The whistling swans arrived on Quantico Creek in Prince William County a bit early this year -- Oct. 25. Ordinarily the first one is not sighted until near Thanksgiving, says Dumfries resident Eileen Thrall, for whom the swans were "a nice surprise" she and her family discovered after they bought their home on Possum Point Road.

The stately birds, pure white with black bills and black webbed feet, arrive in pairs and small groups at first. There are approximately 40 of them there now feeding on the creek, but by January there will be as many as 200, says Thrall.

Quantico Creek, a small Potomac River inlet bordered by Possum Point and Grant Park roads near the historic town of Dumfries, was once a bustling port, according to county records. But poor farming procedures caused the soil to erode, and the creek gradually was filled in with silt and sediments.

Although the loss of the port has helped reduce Dumfries to the sleepy hamlet it is today, the creek has become a favorite feeding, breeding and nesting habitation for dozens of species of wildlife, most of them feathered.

The swans, though, are "our favorites of all the birds," said longtime Possum Road resident Ann King. King and her husband Dan keep accurate records of the swans' arrivals and departures, as well as lists of wildlife spotted from the window of their home.

"We stopped counting at 24 species," she said.

The swans' leavetaking is always within 24 hours of March 19, she said. (March 19 is also the arrival date of the Capistrano swallows.)

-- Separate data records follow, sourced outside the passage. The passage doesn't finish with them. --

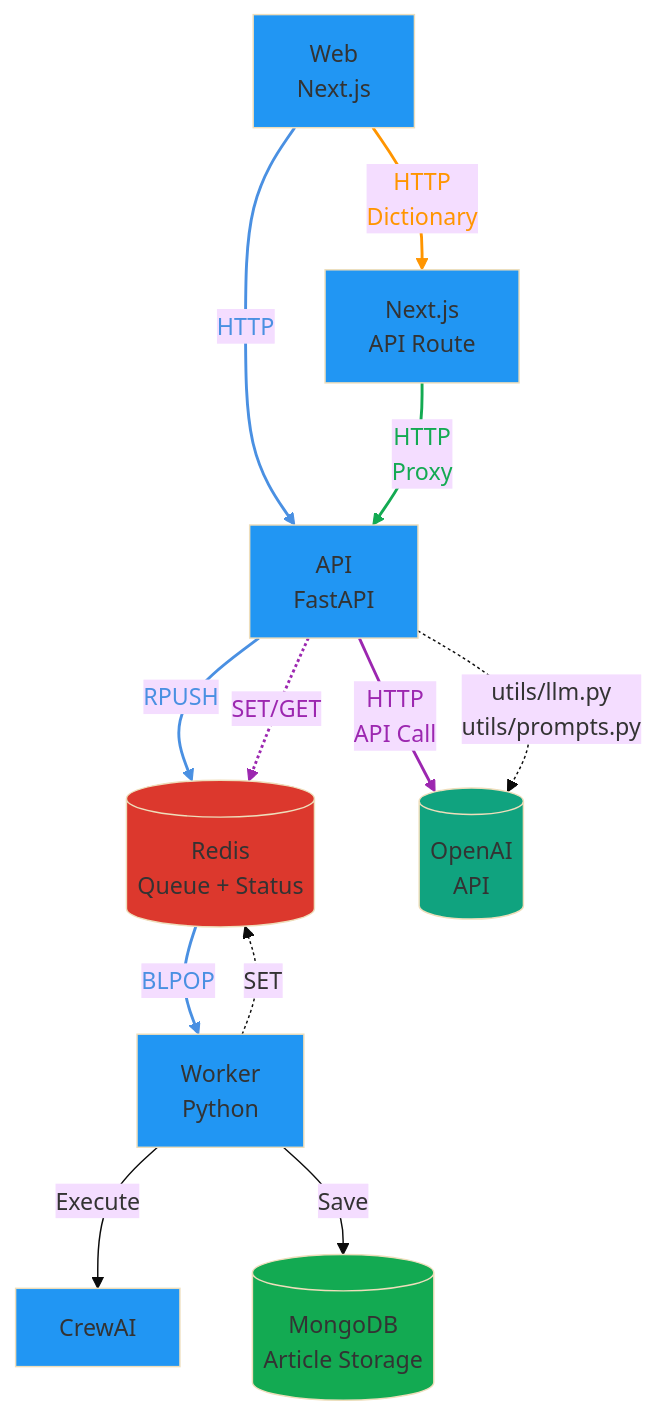
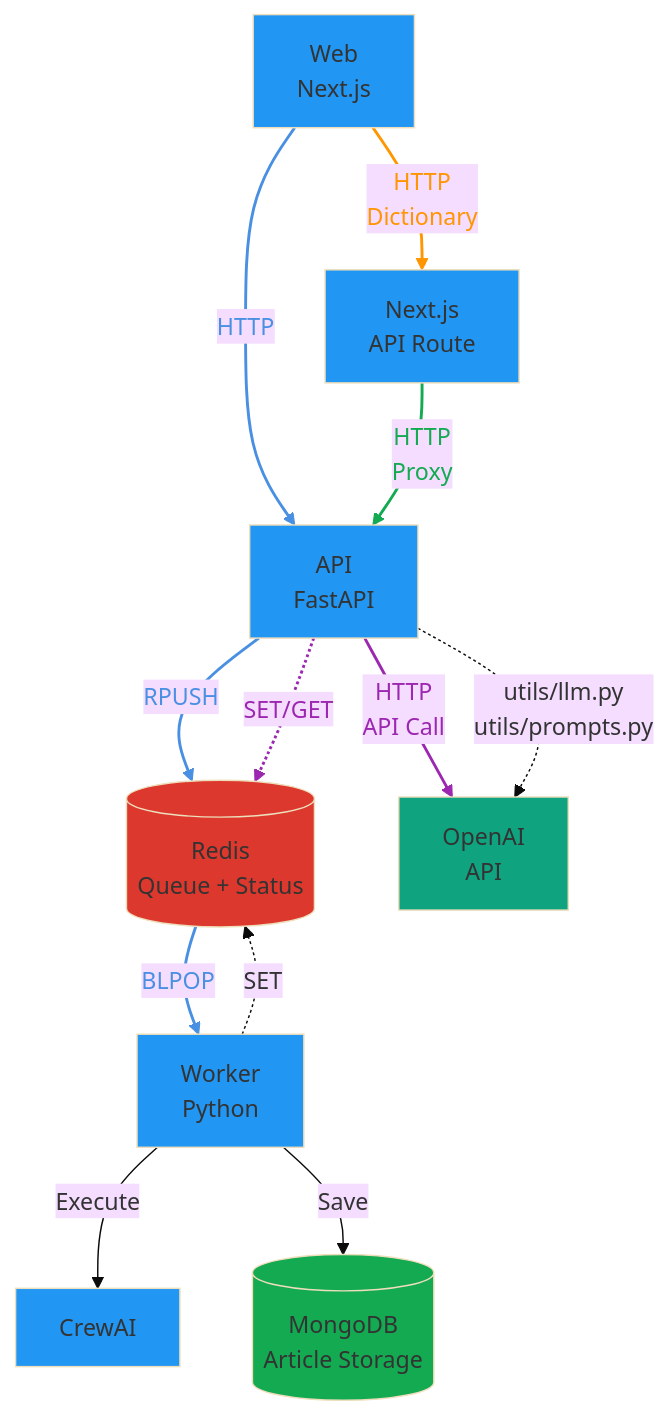
Before and after one commit to seung-gu/opad: the first of 3 diagrams in ARCHITECTURE.md, drawn with Mermaid (base theme). The commit also changed other lines of this file, not shown here.

````diff
--- a/ARCHITECTURE.md
+++ b/ARCHITECTURE.md
@@ -46,34 +46,34 @@
 ```mermaid
 graph TB
     Web[Web<br/>Next.js] -->|HTTP| API[API<br/>FastAPI]
     API -->|RPUSH| Redis[(Redis<br/>Queue + Status)]
     Redis -->|BLPOP| Worker[Worker<br/>Python]
     Worker -->|Execute| CrewAI[CrewAI]
     Worker -->|Save| MongoDB[(MongoDB<br/>Article Storage)]
     
     Web -->|HTTP<br/>Dictionary| NextAPI[Next.js<br/>API Route]
     NextAPI -->|HTTP<br/>Proxy| API
-    API -->|HTTP<br/>API Call| OpenAI[(OpenAI<br/>API)]
+    API -->|HTTP<br/>API Call| OpenAI[OpenAI<br/>API]
     
     API -.->|SET/GET| Redis
     Worker -.->|SET| Redis
     
     API -.->|utils/llm.py<br/>utils/prompts.py| OpenAI
     
     style Web fill:#2196F3
     style NextAPI fill:#2196F3
     style API fill:#2196F3
     style Worker fill:#2196F3
     style CrewAI fill:#2196F3
     style Redis fill:#dc382d
     style MongoDB fill:#13aa52
     style OpenAI fill:#10a37f
     
     linkStyle 0 stroke:#4a90e2,stroke-width:2px,color:#4a90e2
     linkStyle 1 stroke:#4a90e2,stroke-width:2px,color:#4a90e2
     linkStyle 2 stroke:#4a90e2,stroke-width:2px,color:#4a90e2
     linkStyle 5 stroke:#ff9500,stroke-width:2px,color:#ff9500
     linkStyle 6 stroke:#13aa52,stroke-width:2px,color:#13aa52
     linkStyle 7 stroke:#9c27b0,stroke-width:2px,color:#9c27b0
     linkStyle 8 stroke:#9c27b0,stroke-width:2px,color:#9c27b0
 ```
````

"You can always tell when they're planning to fly back up north," King said. "They get very noisy. Swans come in from Neabsco and Potomac, and they gather here and they all stand around and talk it over. It's like they're making plans." The graceful birds are very restless the night before they leave, says King. "You can lay in your bed and hear them all talking at once. It's wonderful."

Then, about sunset of the day of departure, they all lift off at once, flying in a straight line toward their northern home.

The sight is breathtaking, King reports, and it is then that a bystander can hear the reason they are called "whistling" swans. That is the sound the wind makes in their wing feathers as they lift off and when they land.

Their vocal sounds are the least graceful things about them, says another resident, Rusty McBride. "It's sort of a gobble deep in their throats. We never really knew why they didn't whistle." The swans' leavetaking is always sad, she says, although some comfort comes with the knowledge that within a week of the swans' departure, the ospreys will arrive.

Swans are protected by law in most states, and to shoot one is a federal offense punishable by a $500 fine and/or six months in jail. According to Meg Durham, information officer for the U.S. Fish and Wildlife Service in Washington, Utah, Nevada and Montana -- allow swan hunting.

This year, at the request of North Carolina state officials who said that tundra swans (the swans were recently renamed "tundra" swans by the American Ornithological Union, for the northern flatlands where they nest) are too numerous and are harming some crops and shellfish, 1,000 permits to hunt swans have been issued. It is an experimental hunt, Durham says, and each hunter is allowed only one bird.

"There are a lot of swans in the Atlantic Flyway the Atlantic seaboard ," she noted. "Last year we counted 81,000 of them, and they have been increasing."

North Carolina fisheries and farmers have asked the state for a limited hunt, and only about 500 birds are expected to be taken, Durham says.

Unlike their cousins, the mute trumpeter swans of Old World origin, tundra obviously are not a threatened species. Still, says King, she hates to see hunters near the creek. "They make me so nevous," she said. "They could make a mistake."

One hunter did shoot a swan by mistake one year, she remembers, but usually the swans are pretty safe birds. The ducks that live on the creek, in fact, count on that. When the hunters are out in force, said King, "You can see many of the little ducks -- mallards, wood ducks and scaups -- swimming in amongst the swans for protection. It's like they're daring those hunters to shoot them," she said.

Tundra swans nest on the northern slopes of Alaska, east across arctic Canada and on the northeast shore of Hudson Bay and on Baffin Island. Thousands winter in the Chesapeake Bay and Potomac River because there is so much open water and the feeding is good. "This is their Florida vacation spot," noted McBride.

According to Phil DuMont, retired chief of the public use division of the U.S. Fish and Wildlife Service, the swans then migrate to the Niagara River above the falls; some have been known to wash over the falls. "Then they fly over the Finger Lakes region, and from there they make a nonstop flight to this part of the country," he said.

DuMont, an Audubon Society member who still finds great pleasure in bird watching, describes tundra swans as birds of "marvelous beauty." They mate for life, DuMont said, and they lay four to seven eggs at a time, each about four times the size of a hen's egg. At a weight of 12 to 20 pounds (the female is slightly smaller than the male; otherwise the sexes cannot be easily distinguished), they have a wingspread of 72 to 88 inches.